Melt in your mouth Greek lemon potatoes are infused with a flavorful lemon broth for a vibrant twist on your typical side dish. These potatoes are roasted until they’ve absorbed the liquid and develop a golden brown exterior and flavorful, tender interior that will blow you away.
There are a few great Greek places near where I live that serve delicious Greek food cafeteria style. Whenever I was craving a good spinach pie and time didn’t allow me to make it myself, I would just go there and pick one up. I mean, where better to get Greek food than a restaurant run by a Greek family?
You had a choice of two sides and one of them would always be the Greek lemon potatoes. I’m not shy when I want/need something so one day I asked one of the guys for the recipe.
“Are you Greek?”
“I am if you want me to be.”
Boom! I got the recipe. No, no, no nothing happened and get your head out of the gutter.

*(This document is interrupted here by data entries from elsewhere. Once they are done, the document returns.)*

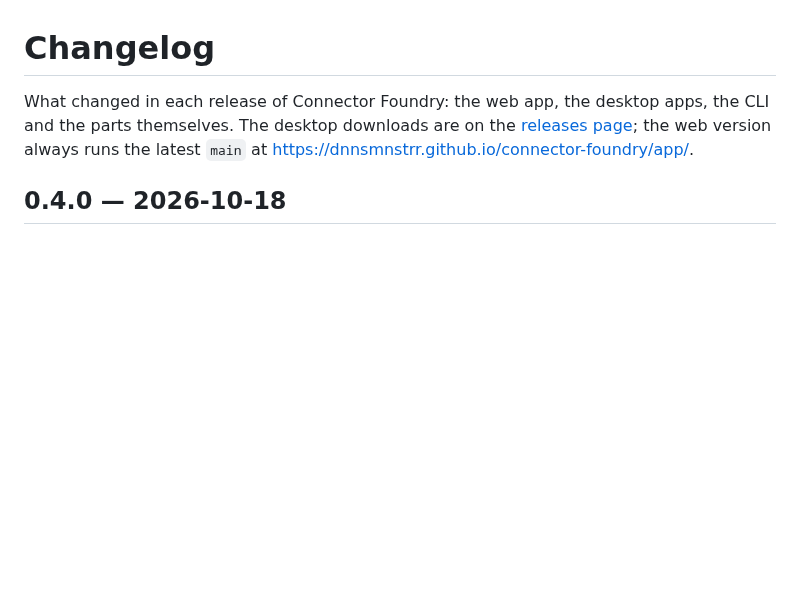
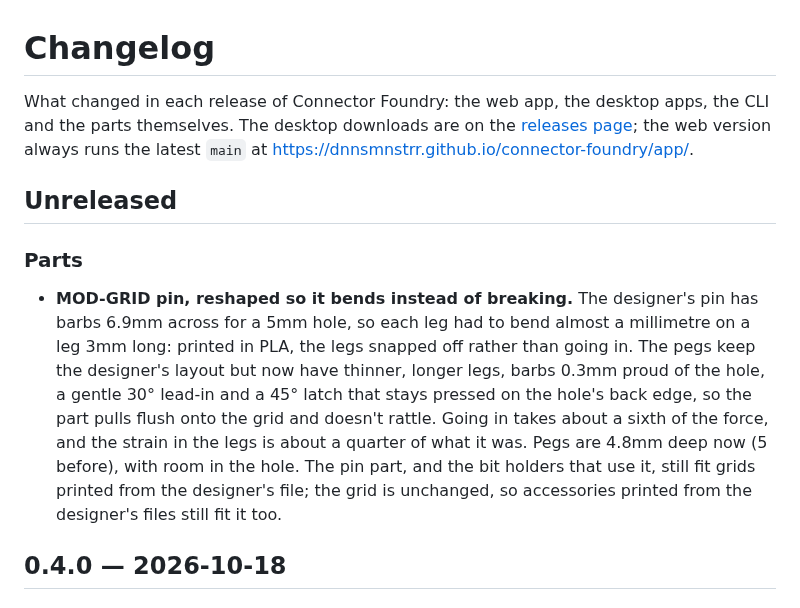
Before and after one commit to dnnsmnstrr/connector-foundry, a Markdown page: CHANGELOG.md, the part around the change. Drawn GitHub-style; blank space fills up the shorter version.

```diff
--- a/CHANGELOG.md
+++ b/CHANGELOG.md
@@ -4,6 +4,20 @@ What changed in each release of Connector Foundry: the web app, the desktop apps
 parts themselves. The desktop downloads are on the
 [releases page](https://github.com/dnnsmnstrr/connector-foundry/releases); the web version always
 runs the latest `main` at https://dnnsmnstrr.github.io/connector-foundry/app/.
+
+## Unreleased
+
+### Parts
+
+- **MOD-GRID pin, reshaped so it bends instead of breaking.** The designer's pin has barbs 6.9mm
+  across for a 5mm hole, so each leg had to bend almost a millimetre on a leg 3mm long: printed in
+  PLA, the legs snapped off rather than going in. The pegs keep the designer's layout but now have
+  thinner, longer legs, barbs 0.3mm proud of the hole, a gentle 30° lead-in and a 45° latch that
+  stays pressed on the hole's back edge, so the part pulls flush onto the grid and doesn't rattle.
+  Going in takes about a sixth of the force, and the strain in the legs is about a quarter of what
+  it was. Pegs are 4.8mm deep now (5 before), with room in the hole. The pin part, and the bit
+  holders that use it, still fit grids printed from the designer's file; the grid is unchanged, so
+  accessories printed from the designer's files still fit it too.
 
 ## 0.4.0 — 2026-10-18
 
```
Also changed, not shown: README.md (+6 -4 lines), docs/img/modgrid_bit_holder.png, docs/img/modgrid_connector.png, 6 other files.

There was something about these Greek lemon potatoes that made you crave more and more. They are roasted and golden on the outside and soft and tender on the inside. And the flavor! Oh the flavor. Yum.
Of course, there’s lemon and chicken stock, not to mention oregano. I mean just like the Italians use basil, the Greeks use oregano. When you make these incredible Greek lemon potatoes that melt in your mouth, you’ll understand.
The recipe that was given to me didn’t use garlic but I added it to bring a little Italian to the party. If you want it, add it. If you don’t, don’t. You are the master of your kitchen.
But, if you do add the garlic, then I suggest smashing them lightly, keeping them whole. I don’t recommend mincing the garlic as it will burn, turning it bitter. By lightly smashing and keeping their shape, they give off garlic flavor then you can remove them after cooking.
Greek lemon potatoes are pretty simple to make.
Grab some Yukon gold or russet potatoes, slice them into wedges and put them in a bowl with the other ingredients. Toss them well. There will be a lot of liquid but don't worry. Most of the liquid will be absorb into the potatoes and whatever is left is drizzled over each serving.
Transfer the potatoes and all the liquid into a 9x13 baking dish with sides at least 2 ½ inches tall. I use a large oval one and it does the job. Roast for 30 minutes, toss, then roast for another 30 - 40 minutes. To keep the garlic from getting too dark, cover them with the potatoes after you toss them. This will keep the garlic mellow and not bitter.
When roasting, the potatoes soak up the liquid then start to turn golden. I don’t want you to concentrate on the color of these potatoes. The color isn’t as important as the flavor. You’ll see lots of posts showing nice golden potatoes that probably got the most of color from editing. These aren’t meant to be crisp. They’re supposed to be tender and melt in your mouth. The color is just an extra. Okay? Okay.
Try some of my other potato dishes:
Have you seen these?
Greek Lemon PotatoesPRINT PIN SAVESaved!
- Preheat the oven to 400°.
- Peel potatoes and cut into thick wedges - quarter medium size or slice large into 6 wedges.
- Place potatoes in a large bowl along with the remaining ingredients. I like to mix them in a bowl rather than a roasting pan to ensure all the potatoes get coated.
- Transfer potatoes and all the juices in a large baking dish. I use a 9x13 oval baking dish with 2 ½ inch sides.
- Roast for 30 minutes. Turn potatoes, roast for another 30 - 40 minutes until the liquid has mostly evaporated and the potatoes are golden brown. I like to make sure the garlic is covered by potatoes so it doesn't burn and lose its mellow flavor.
- If you want more golden color, you can put these under the broiler for a minute or two. Keep an eye on them.
- Serve the potatoes along with the pan juices.